**Work task:**
Across the entries, count the lines that include "diagram" and report only that number.

**Exercise inputs:**
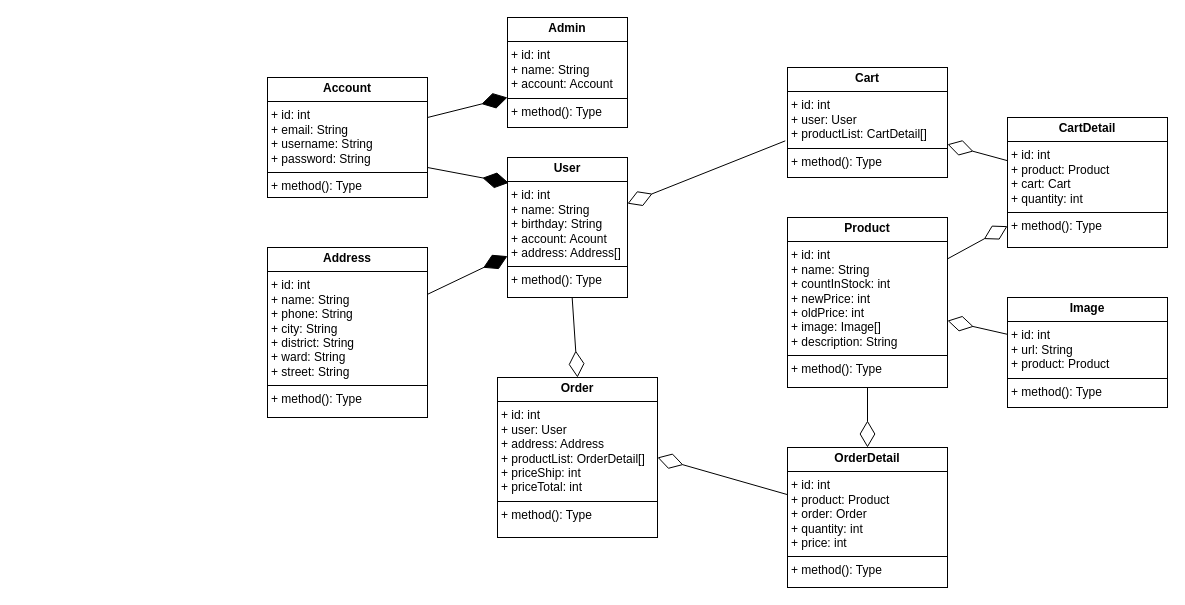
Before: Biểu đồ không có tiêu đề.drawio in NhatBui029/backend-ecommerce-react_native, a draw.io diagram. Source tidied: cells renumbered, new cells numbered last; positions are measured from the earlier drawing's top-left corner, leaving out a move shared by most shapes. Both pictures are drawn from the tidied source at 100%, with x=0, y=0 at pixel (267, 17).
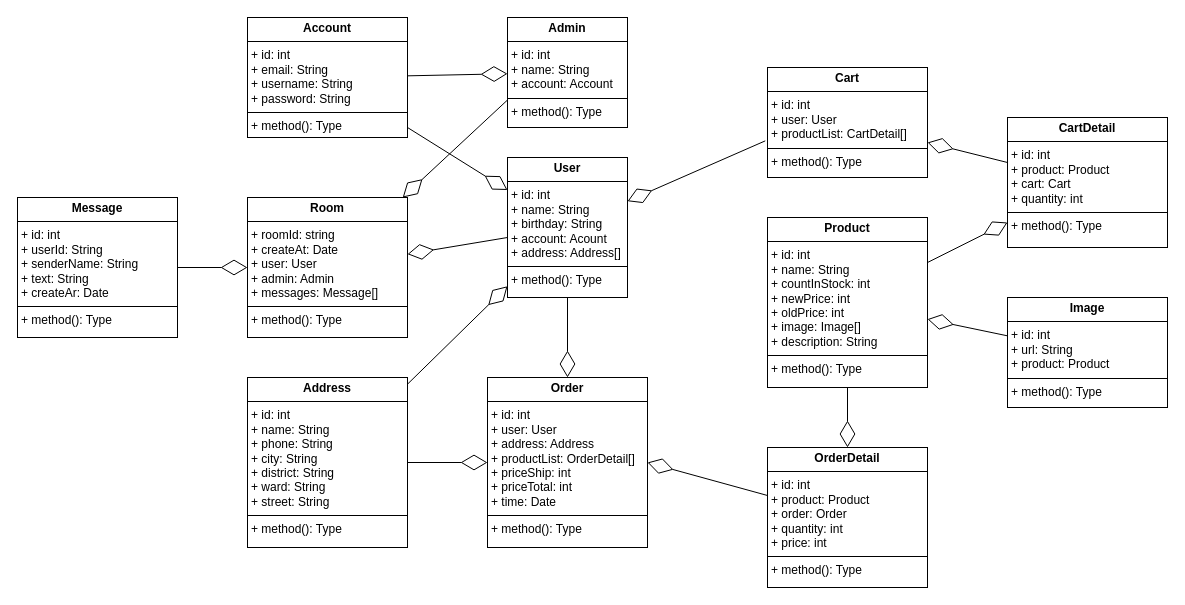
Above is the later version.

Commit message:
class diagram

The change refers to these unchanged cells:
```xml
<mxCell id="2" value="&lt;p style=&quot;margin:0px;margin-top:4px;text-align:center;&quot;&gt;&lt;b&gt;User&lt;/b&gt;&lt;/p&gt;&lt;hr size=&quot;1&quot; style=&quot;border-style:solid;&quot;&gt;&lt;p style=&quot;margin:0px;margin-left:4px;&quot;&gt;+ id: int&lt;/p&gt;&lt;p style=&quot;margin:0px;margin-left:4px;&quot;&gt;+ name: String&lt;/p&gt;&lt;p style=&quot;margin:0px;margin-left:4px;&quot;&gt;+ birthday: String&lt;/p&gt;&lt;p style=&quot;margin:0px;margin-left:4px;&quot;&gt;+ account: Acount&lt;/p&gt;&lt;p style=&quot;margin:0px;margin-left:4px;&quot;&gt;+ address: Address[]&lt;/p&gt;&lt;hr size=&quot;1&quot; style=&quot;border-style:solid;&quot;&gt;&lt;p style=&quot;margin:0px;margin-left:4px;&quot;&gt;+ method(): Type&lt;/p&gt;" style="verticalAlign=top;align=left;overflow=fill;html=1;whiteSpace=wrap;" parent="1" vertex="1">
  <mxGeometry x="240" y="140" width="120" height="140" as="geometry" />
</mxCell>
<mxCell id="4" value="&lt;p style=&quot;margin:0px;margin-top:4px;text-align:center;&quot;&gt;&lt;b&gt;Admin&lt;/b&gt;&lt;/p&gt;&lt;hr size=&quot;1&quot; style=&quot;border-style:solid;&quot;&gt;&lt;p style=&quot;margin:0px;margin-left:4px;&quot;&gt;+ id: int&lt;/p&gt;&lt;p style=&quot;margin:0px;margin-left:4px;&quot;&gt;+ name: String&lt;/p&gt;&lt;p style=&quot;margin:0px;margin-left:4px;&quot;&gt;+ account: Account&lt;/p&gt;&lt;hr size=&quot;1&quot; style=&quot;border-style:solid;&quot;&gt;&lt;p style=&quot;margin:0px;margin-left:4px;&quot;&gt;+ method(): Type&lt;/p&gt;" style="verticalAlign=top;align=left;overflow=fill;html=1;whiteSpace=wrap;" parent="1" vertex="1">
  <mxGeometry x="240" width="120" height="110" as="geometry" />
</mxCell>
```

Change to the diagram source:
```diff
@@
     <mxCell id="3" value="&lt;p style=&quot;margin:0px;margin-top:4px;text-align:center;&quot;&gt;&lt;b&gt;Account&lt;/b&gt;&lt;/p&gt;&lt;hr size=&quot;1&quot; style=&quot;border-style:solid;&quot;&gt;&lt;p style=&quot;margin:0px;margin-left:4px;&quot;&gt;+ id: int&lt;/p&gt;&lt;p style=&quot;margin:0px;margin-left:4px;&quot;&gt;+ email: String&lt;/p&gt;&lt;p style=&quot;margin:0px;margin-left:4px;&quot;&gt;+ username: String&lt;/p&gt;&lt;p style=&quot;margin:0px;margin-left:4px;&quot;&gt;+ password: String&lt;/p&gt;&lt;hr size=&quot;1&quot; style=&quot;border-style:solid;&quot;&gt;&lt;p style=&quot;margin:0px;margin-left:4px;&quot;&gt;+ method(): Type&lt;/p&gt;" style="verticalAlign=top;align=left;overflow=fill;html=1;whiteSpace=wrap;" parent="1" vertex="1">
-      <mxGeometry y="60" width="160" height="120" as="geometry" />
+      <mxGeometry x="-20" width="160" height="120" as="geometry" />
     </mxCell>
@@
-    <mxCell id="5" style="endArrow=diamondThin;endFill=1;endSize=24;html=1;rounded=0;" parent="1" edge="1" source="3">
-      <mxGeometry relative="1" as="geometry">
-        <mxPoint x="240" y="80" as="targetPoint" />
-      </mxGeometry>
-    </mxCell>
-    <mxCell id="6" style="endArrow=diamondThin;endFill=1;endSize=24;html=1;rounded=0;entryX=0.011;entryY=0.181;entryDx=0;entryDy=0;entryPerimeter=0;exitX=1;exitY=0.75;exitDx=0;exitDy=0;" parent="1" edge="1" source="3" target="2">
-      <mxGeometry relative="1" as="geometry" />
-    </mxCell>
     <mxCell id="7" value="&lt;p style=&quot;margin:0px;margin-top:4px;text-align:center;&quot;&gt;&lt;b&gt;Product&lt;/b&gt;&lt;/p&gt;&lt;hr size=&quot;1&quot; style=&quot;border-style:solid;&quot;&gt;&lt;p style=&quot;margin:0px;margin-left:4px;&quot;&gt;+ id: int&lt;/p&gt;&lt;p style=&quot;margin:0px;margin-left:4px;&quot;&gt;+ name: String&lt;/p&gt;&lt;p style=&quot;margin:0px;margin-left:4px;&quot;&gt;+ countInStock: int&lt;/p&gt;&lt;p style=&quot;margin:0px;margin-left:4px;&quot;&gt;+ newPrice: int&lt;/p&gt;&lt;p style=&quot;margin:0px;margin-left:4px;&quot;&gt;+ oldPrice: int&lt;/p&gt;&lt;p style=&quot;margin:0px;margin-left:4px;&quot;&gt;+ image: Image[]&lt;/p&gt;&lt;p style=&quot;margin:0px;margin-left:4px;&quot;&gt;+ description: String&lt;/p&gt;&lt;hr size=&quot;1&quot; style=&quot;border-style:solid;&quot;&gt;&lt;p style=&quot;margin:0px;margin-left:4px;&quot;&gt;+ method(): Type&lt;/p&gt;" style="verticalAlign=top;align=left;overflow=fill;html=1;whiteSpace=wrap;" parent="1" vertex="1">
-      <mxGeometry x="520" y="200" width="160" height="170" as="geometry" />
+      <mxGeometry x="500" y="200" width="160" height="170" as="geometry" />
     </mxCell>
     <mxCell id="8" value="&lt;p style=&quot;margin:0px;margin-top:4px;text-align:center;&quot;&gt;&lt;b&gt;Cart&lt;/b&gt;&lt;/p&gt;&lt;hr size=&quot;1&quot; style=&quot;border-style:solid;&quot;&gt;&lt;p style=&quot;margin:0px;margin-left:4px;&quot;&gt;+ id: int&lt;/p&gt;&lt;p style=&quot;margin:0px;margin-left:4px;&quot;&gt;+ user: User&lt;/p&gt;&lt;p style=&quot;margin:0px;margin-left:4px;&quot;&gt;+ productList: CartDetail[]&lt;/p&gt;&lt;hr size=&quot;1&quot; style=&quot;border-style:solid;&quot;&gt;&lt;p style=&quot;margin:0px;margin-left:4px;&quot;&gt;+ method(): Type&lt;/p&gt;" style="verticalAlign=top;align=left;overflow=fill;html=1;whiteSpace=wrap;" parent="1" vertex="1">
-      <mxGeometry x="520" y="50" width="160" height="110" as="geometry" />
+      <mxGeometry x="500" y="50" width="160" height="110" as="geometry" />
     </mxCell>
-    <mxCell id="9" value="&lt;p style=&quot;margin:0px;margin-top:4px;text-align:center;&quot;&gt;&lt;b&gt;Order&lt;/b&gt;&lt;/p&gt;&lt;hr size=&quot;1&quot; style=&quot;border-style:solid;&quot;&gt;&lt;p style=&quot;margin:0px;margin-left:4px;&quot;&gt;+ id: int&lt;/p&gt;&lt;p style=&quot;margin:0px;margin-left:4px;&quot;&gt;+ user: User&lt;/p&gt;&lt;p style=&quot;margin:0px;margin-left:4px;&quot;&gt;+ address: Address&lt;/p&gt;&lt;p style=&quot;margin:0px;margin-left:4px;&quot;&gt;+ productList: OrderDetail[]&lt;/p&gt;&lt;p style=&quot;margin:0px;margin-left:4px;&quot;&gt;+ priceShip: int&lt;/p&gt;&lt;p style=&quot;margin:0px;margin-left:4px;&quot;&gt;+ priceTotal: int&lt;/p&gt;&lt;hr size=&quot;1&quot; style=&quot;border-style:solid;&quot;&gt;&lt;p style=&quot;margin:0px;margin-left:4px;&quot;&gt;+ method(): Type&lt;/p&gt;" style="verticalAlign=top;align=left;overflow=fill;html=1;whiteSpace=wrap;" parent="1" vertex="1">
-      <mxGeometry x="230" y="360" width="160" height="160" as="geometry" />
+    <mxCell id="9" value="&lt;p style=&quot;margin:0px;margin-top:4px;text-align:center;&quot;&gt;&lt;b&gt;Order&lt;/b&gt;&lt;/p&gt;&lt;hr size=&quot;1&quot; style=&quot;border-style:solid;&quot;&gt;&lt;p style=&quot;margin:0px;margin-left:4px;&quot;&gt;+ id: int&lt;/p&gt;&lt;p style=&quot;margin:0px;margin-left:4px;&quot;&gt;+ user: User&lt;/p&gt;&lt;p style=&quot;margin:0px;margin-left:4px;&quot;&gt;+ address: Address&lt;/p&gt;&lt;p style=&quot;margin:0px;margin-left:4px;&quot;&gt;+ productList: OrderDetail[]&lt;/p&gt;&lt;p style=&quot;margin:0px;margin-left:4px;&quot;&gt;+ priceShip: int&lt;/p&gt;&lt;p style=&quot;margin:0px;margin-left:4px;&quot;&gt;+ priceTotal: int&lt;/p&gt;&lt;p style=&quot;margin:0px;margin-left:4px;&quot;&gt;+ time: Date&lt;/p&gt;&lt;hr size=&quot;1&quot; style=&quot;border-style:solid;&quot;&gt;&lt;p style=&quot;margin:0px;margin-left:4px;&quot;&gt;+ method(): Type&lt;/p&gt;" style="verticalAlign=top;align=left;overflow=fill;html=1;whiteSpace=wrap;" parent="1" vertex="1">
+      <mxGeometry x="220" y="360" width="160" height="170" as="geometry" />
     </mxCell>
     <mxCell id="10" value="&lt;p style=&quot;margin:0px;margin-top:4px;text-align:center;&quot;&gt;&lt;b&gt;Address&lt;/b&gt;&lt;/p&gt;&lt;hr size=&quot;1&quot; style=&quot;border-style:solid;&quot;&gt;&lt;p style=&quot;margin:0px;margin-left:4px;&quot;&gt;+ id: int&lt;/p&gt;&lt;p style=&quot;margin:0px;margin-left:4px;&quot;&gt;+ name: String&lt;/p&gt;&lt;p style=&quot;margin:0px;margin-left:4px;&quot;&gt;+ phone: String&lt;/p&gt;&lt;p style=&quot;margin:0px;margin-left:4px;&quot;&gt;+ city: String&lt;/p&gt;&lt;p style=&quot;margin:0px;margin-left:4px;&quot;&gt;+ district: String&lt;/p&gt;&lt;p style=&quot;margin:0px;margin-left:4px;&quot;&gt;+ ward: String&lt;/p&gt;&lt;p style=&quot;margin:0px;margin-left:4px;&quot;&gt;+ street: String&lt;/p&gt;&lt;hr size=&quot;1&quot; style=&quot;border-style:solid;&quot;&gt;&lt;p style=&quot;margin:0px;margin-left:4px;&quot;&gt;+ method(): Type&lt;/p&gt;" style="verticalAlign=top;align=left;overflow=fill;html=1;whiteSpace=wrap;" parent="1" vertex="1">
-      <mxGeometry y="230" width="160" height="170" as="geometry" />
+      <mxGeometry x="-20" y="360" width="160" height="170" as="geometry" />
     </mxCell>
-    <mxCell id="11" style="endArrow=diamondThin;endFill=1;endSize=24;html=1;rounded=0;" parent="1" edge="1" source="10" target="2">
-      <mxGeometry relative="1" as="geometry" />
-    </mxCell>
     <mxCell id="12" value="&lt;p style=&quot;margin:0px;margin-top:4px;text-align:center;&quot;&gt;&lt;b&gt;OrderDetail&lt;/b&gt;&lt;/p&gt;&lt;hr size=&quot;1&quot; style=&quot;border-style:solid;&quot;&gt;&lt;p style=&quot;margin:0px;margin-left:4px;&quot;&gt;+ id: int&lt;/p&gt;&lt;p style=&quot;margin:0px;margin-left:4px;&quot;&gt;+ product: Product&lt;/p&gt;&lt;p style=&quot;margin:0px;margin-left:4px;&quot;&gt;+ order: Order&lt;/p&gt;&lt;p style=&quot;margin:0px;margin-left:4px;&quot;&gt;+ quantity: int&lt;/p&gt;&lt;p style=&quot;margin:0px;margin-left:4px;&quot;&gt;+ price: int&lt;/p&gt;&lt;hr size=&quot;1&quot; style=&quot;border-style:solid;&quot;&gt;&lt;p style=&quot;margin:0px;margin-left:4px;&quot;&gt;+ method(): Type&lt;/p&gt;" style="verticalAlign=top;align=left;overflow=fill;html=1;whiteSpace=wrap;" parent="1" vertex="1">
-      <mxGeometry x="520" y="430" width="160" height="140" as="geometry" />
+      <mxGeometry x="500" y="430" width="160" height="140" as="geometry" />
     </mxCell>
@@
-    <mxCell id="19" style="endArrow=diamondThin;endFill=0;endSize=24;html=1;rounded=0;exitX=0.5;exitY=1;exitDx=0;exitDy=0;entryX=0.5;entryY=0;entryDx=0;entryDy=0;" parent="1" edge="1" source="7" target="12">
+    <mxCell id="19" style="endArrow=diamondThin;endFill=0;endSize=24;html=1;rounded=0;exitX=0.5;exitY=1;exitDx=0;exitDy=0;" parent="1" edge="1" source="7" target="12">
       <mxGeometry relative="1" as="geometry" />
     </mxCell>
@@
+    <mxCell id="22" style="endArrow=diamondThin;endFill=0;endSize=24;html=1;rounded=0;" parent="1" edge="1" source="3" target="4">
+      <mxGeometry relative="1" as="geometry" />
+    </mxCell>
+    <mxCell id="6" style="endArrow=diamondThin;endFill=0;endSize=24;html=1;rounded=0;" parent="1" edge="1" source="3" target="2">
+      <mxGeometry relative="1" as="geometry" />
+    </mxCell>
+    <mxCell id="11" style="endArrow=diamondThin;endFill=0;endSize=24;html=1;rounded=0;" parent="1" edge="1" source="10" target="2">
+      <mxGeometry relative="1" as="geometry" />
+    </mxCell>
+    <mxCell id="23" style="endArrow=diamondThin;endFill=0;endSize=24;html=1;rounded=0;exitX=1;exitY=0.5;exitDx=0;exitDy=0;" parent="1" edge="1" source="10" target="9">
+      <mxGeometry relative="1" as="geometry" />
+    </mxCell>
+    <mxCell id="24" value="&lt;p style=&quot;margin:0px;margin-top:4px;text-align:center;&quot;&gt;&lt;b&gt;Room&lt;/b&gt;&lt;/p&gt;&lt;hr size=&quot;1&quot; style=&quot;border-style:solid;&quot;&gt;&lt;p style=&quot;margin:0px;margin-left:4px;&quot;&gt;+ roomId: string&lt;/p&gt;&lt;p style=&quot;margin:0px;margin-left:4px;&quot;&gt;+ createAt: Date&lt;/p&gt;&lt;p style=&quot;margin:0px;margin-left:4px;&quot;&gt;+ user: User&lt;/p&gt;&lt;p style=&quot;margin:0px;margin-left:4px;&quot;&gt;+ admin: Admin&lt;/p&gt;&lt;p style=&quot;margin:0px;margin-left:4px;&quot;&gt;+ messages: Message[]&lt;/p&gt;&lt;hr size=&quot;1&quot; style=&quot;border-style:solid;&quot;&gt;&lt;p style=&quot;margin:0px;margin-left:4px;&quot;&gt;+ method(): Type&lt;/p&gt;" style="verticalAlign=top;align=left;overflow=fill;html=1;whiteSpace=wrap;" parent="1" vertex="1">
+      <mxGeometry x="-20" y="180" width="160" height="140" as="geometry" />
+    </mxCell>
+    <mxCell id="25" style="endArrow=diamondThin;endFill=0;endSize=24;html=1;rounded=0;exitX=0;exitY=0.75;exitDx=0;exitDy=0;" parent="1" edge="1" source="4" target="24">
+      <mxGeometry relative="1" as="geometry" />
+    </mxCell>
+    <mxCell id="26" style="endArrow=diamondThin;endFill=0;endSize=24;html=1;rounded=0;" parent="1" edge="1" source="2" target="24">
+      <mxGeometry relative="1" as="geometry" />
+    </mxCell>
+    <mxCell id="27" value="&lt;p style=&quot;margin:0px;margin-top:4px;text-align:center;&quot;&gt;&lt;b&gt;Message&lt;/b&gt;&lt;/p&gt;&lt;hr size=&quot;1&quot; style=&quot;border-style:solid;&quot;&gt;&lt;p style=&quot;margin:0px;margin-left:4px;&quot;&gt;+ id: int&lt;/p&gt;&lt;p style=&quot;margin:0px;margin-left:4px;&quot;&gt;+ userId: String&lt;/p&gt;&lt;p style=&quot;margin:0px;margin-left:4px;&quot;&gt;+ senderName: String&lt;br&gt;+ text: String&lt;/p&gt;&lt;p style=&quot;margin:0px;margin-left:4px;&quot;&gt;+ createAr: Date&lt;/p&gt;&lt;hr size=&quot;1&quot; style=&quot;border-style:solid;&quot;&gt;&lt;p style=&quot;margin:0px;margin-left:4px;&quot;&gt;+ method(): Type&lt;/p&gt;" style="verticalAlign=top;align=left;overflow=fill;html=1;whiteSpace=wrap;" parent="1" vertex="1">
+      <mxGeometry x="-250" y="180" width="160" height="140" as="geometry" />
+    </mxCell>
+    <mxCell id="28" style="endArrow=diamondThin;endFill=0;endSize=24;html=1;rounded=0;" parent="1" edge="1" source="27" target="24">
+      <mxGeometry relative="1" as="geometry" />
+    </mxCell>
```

**Response to the task:**
3